Few expected the Injustice: Gods Among Us comic-book tie-in to be any good. I don’t think anybody expected it to be the success that it became. The general rule of thumb is that comic books based on video-games tend to be of poor quality and – up until the Batman: Arkham series – the same was generally true of video games based on comic books.
There were exceptions, of course, and Injustice proved to be that. The original series detailed the five years that passed between the prologue and first mission of the Injustice game, showcasing the fall of Superman and how one bad day led to a series of bad decisions that culminated in Batman seeking allies from another universe to save his world.
Year Five ended recently, bringing us to this series – Ground Zero. Focused upon Harley Quinn – whose transformation from the Joker’s accomplice into an honest-to-goodness hero without losing any of her sense of fun was one of the high-points of the original Injustice series – the first issue recaps the original comic-book series and the opening of the video game. The second issue details Harley’s first mission as Batman’s secret weapon – raiding the factory that is producing the “green pill” medication that temporarily gives ordinary humans the strength and endurance to trade blows with a Kryptonian or Amazon.

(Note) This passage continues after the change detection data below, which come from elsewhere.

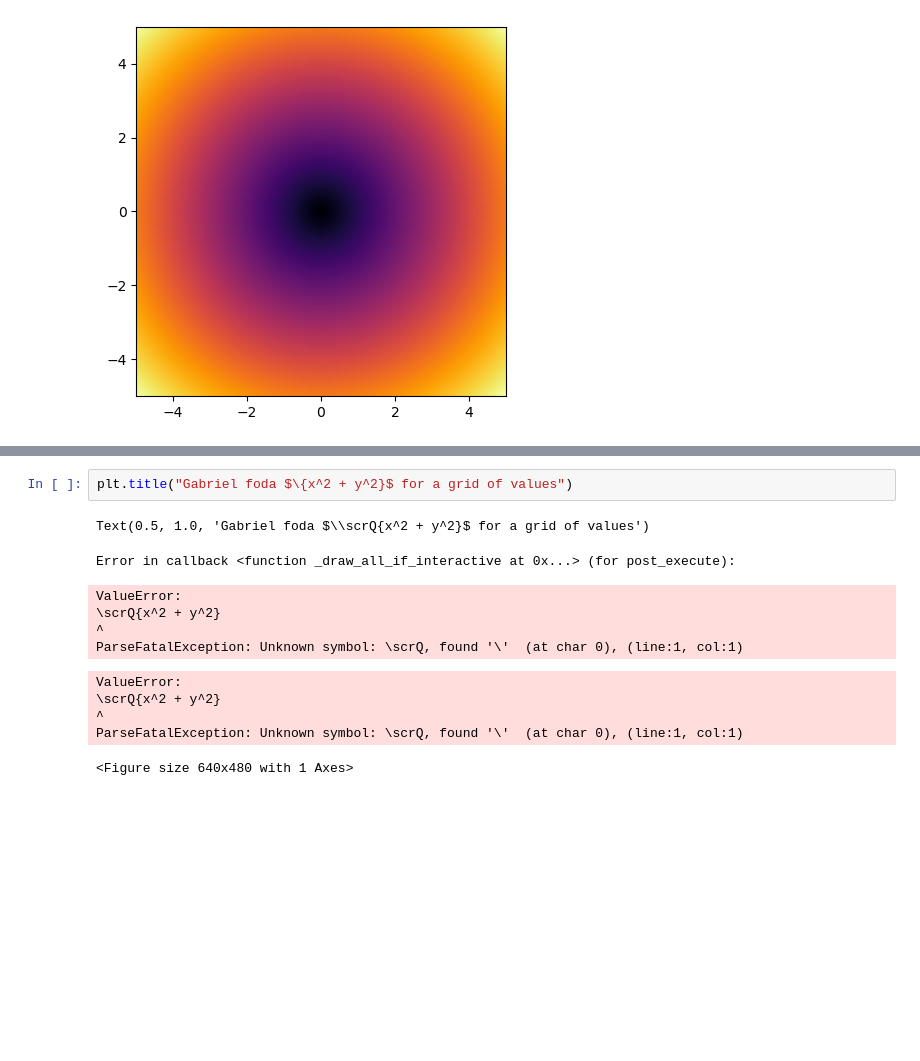
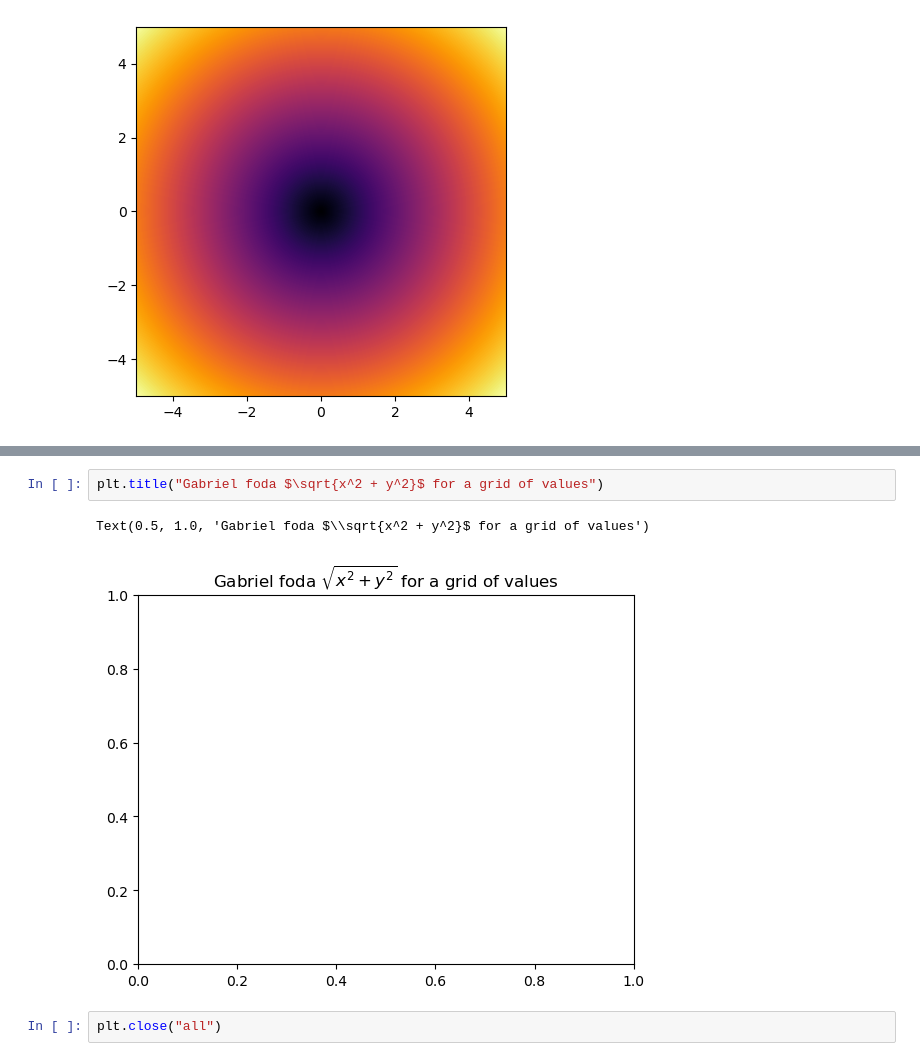
Before and after one commit to K4mi3/Data_Estudos, a Jupyter notebook: teste.ipynb, the cells around one changed output, grey strips where cells are left out. Cells and saved outputs as stored; diff of their text form; blank space fills up the shorter version.

```diff
--- a/teste.ipynb
+++ b/teste.ipynb
@@ -126,14 +125,7 @@ matplotlib.colormaps()
 # %%
-plt.title("Gabriel foda $\{x^2 + y^2}$ for a grid of values")
+plt.title("Gabriel foda $\sqrt{x^2 + y^2}$ for a grid of values")
 # %% [output]
-Text(0.5, 1.0, 'Gabriel foda $\\scrQ{x^2 + y^2}$ for a grid of values')
+Text(0.5, 1.0, 'Gabriel foda $\\sqrt{x^2 + y^2}$ for a grid of values')
-Error in callback <function _draw_all_if_interactive at 0x...> (for post_execute):
-ValueError:
-\scrQ{x^2 + y^2}
-^
-ParseFatalException: Unknown symbol: \scrQ, found '\'  (at char 0), (line:1, col:1)
-ValueError:
-\scrQ{x^2 + y^2}
-^
-ParseFatalException: Unknown symbol: \scrQ, found '\'  (at char 0), (line:1, col:1)
-<Figure size 640x480 with 1 Axes>
+[figure, added]
+# %%
+plt.close("all")
```
Also changed, not shown: parts of 25 cells of this notebook, 1 other file.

The artwork on these two issues is distinctive different but perfectly suited towards each tale. In the first issue, Pop Mhan varies his style from panel to panel as a visual representation of Harley’s madness. We see a more traditional American comic style used in the serious scenes – such as when Harley is accepted by Batman as a follower – and cute Chibi graphics depicting happier times, such as Harley befriending Green Arrow and Black Canary. Tom Derenick – a regular artist on the original Injustice books – returns to do his usual stellar job for issue two. Also returning – and working on both issues – are the always excellent colorist Rex Lokus and letterer extraordinaire Wes Abbott.
The series’ second writer Brian Buccellato continues to provide the plots, with writer Christopher Sebela producing the finished scripts. A former writer on Ghost and Captain Marvel, Sebela has ample experience writing female protagonists and his take on Harley Quinn is reminiscent of Karl Kesel’s version of the character in her original solo series. This is sure to please fans of the classic Harley, who have felt ill-served since the New 52 reboot. The story itself finds the perfect balance between comedy and drama, with some wonderful action sequences and a lot of laughs throughout.
If you have yet to visit the world of Injustice, these two comics are a perfect entry point. The first issue neatly summarizes the story thus far for new readers (but you really should read the original series!) and the second one is filled with Harley Quinn’s special brand of madcap hilarity. The artwork looks astonishing and perfectly captures the spirit of the writing. This is a fun comic, plain and simple.